She may well be the largest woman I have ever seen. She doesn’t say a word. Seems in no rush to leave, either. She settles herself down into a ridiculously tiny chair by the door of the room and begins to methodically turn the pages of an old issue of People magazine.
My eyes turn to the window by my bed.
The weather in Washington is awful. Cold and rainy with a brutal west wind sheeting off the Potomac. The great obelisk of the Washington Monument disappears into low clouds, all but the bottom 100 of her 550 feet of white marble swathed in bales of slate gray.
The Big Pencil, my kids used to call her.
I love that monument. Seeing it—whether from a plane, a train, a car, or on foot—has always told me I was home. I love this city. It’s always taken care of me. Here was where I escaped who I’d been. Here, I became somebody. Somebody other people liked and admired.
My eyes ache. My head aches. Everything aches.
My soul aches, if there is such a thing.
George W. Bush is an hour away from taking the oath of office as the forty-third president of the United States. This is not a happy thought, at least not for me. On the plus side, I do have my own VIP room overlooking part of the inaugural parade route. I’m sequestered under an assumed name in a guarded room at the George Washington University Hospital psychiatric ward.
Welcome to the nuthouse.
With the foresight that has made our nation’s capital so friendly to those in power, hospitals here have rooms set aside in their psych units for VIPs—rooms located at some distance from those for the ordinary nuts. The thinking, I suppose, is that no Washington big shot should be made to feel like a garden-variety fruitcake. It might harm their chances of recovery.
The nurse doesn’t say a word. I watch her for close to an hour. The periodic, deliberate movement of her right arm, back and forth, as she turns those damn magazine pages, is as relentless as the turn of the seasons. No other movement, no other sound. Finally I screw up the nerve to ask her why she doesn’t go take a walk or something.
“Cause I’m a suicide nurse,” she replies in a don’t-fuck-with-me monotone, her eyes never leaving the magazine pages. “All’s I need is for your fat ass to jump out that window while I wasn’t around and that’s the end of my job.” You can’t fake compassion like that.
Her next move sets me off: She suggests we watch the inaugural on TV. As she reaches for the remote I struggle upright to stop her. “You put that shit on TV and the only dead body here will be yours! That jerk and his thugs are the reason I’m in this place—so back off.”

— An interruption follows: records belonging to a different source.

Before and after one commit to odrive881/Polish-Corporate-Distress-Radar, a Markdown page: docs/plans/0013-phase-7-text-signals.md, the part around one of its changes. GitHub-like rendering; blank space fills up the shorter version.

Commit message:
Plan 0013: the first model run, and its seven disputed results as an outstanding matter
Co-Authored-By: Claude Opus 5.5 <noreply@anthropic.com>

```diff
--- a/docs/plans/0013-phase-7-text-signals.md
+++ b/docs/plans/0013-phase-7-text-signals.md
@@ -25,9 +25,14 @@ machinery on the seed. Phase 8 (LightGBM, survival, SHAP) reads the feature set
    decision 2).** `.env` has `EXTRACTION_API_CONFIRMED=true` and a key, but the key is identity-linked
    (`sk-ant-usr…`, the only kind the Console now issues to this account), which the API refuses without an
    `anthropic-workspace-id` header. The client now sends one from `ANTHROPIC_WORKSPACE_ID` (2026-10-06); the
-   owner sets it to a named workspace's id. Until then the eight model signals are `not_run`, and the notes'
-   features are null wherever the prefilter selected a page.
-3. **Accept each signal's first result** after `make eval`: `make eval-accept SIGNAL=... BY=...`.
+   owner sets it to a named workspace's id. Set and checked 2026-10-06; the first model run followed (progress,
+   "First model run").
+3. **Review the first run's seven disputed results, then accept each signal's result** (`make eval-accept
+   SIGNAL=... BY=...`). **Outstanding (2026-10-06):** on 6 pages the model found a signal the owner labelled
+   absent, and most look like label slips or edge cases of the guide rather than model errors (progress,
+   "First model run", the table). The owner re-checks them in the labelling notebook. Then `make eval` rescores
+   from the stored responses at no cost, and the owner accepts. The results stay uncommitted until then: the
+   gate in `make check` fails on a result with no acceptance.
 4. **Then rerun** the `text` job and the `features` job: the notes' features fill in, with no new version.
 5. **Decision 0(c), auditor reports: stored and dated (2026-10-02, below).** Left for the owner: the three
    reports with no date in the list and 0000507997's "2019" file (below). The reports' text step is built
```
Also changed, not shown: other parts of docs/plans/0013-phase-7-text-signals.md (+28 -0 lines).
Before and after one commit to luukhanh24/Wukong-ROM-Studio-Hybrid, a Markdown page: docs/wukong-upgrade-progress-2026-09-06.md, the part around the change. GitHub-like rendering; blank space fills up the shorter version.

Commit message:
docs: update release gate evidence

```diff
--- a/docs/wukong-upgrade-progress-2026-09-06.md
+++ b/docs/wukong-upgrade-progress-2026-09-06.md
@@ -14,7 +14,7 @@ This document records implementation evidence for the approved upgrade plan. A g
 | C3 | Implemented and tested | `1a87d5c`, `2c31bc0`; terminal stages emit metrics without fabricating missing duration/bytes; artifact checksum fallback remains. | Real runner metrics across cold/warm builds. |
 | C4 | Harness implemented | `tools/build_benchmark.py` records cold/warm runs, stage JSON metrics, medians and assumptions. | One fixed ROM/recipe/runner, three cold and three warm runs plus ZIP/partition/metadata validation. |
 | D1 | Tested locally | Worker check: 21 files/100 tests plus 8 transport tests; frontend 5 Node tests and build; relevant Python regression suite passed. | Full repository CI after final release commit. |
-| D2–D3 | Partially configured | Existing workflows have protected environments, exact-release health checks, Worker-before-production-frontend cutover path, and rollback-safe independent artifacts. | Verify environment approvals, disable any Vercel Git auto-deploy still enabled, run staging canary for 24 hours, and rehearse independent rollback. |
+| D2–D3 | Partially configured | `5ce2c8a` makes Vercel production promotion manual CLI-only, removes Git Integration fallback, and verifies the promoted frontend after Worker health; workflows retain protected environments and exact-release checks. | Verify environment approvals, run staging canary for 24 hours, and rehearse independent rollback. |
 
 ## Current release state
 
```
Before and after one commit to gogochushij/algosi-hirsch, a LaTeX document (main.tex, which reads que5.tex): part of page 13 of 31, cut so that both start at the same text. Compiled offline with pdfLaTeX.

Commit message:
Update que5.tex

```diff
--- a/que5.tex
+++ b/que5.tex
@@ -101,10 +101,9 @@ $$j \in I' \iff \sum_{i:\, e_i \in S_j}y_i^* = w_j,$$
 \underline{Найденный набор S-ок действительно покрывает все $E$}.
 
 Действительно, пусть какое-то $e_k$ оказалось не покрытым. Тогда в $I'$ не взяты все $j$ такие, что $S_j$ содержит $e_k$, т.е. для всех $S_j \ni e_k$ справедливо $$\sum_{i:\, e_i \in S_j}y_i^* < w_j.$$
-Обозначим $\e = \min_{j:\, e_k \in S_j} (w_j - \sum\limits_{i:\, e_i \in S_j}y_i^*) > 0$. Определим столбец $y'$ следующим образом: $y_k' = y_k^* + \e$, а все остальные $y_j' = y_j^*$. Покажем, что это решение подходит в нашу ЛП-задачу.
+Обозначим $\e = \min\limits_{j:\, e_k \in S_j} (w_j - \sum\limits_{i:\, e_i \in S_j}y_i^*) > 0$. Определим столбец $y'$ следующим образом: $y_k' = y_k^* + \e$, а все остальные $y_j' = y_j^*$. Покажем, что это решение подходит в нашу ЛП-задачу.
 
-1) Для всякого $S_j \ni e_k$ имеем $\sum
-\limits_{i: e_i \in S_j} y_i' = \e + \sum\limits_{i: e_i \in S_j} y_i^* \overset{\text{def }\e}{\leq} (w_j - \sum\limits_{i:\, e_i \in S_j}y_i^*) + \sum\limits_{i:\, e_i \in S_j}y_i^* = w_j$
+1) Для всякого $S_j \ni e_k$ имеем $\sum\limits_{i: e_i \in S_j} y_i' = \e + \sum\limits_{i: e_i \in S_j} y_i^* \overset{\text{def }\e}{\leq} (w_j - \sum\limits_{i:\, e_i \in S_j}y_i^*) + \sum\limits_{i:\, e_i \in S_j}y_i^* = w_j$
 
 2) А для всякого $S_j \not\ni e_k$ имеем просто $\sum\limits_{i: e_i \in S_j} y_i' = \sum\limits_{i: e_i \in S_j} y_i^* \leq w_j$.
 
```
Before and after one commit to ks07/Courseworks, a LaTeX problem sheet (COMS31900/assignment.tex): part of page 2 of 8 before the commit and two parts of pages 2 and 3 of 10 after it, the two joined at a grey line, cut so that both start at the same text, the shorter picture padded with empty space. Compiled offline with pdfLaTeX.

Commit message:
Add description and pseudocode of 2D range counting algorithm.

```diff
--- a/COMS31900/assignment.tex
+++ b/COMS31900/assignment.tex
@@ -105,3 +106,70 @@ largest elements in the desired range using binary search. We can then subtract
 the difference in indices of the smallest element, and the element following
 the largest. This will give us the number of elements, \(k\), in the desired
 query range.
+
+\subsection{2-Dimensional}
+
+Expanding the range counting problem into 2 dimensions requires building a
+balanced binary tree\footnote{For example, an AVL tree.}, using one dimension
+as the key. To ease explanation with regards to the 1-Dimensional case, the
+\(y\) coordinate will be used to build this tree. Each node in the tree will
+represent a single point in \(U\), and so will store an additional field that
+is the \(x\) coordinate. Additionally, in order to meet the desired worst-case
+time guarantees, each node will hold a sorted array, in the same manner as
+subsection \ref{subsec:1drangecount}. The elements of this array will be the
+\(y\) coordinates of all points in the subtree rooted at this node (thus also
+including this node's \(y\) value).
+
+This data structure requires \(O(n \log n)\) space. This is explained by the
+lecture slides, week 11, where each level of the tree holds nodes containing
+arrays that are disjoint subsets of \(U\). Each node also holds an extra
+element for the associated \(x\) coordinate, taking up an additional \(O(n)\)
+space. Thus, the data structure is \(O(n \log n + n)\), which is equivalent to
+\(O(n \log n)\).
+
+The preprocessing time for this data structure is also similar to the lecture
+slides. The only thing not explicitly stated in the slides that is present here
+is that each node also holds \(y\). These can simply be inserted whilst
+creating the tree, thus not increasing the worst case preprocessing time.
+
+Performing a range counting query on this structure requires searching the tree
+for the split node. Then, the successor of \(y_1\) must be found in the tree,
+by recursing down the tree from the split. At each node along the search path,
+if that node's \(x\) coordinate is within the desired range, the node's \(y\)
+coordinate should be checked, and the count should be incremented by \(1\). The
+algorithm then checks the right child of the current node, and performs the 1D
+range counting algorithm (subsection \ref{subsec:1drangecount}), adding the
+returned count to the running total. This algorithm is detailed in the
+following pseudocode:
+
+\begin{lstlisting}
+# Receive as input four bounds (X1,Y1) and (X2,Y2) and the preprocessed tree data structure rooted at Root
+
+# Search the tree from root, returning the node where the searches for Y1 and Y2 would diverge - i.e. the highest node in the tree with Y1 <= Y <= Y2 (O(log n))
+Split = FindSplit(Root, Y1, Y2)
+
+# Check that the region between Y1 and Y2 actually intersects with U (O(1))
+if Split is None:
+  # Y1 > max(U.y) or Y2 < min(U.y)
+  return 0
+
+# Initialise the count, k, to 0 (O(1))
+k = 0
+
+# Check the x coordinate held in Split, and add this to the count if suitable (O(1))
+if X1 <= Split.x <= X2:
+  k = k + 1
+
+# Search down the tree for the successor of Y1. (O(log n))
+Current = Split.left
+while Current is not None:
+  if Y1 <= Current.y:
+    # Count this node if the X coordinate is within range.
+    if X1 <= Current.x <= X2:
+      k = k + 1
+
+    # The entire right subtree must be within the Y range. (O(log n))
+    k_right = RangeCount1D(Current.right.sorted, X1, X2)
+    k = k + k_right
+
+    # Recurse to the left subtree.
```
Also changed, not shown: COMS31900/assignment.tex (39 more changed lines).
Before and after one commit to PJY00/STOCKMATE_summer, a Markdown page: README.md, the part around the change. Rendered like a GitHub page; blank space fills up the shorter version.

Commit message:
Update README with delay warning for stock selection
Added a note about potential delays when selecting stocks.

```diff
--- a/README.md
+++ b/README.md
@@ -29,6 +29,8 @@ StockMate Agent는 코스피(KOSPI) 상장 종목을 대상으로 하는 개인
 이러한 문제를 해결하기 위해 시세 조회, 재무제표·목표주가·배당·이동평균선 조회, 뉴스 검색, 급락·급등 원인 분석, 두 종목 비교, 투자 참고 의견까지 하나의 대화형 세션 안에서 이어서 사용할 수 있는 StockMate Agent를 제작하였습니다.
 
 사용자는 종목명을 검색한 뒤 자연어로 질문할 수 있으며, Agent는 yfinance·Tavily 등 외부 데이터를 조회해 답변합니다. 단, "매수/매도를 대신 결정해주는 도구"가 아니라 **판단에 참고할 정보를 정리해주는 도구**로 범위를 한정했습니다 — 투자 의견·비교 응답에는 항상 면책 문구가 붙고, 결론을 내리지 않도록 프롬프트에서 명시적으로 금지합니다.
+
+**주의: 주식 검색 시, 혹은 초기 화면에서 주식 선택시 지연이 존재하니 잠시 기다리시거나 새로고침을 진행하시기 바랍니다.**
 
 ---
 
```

It isn’t true, of course. George W. Bush isn’t the reason I’m here. I’m the reason I’m here. But I’m in no mood for honest introspection, not right now.
The nurse backs off.
Settling back against my mound of pillows, I try to reconstruct the events that landed me here. When you’re a drunk, recollection is a futile exercise. Short-term memory is elusive at best. Besides, anything a drunk needs to struggle to remember the day after is probably not worth remembering anyway. But I try.
The election, Florida, Bush v. Gore … my insane plan to persuade a few pro-Bush members of the Electoral College to change their minds … scandal, hate mail, vandalism, death threats against my family … Oh yeah, it’s all coming back to me now.
But last night. How exactly did I wind up in here?
The details start floating back from the haze.
When they wheeled me in here last night (discreetly meeting my ambulance at the rear entrance, VIP treatment all the way), I had a blood alcohol level of approximately a hundred thousand. The ambulance guys had found me that way when they scraped my unconscious body off the asphalt in the back parking lot of some lowlife dive in Maryland. And before that?
Think, Beckel. Focus.
I’m at the bar. I’m drunk, maybe drunker than I’ve ever been before. I’m propositioning the woman on the barstool next to me. Turns out she’s married. Turns out her husband is behind me. I swivel around to look.
The guy is sticking a loaded .45 in my face.
Then he pulls the trigger.
How am I not dead?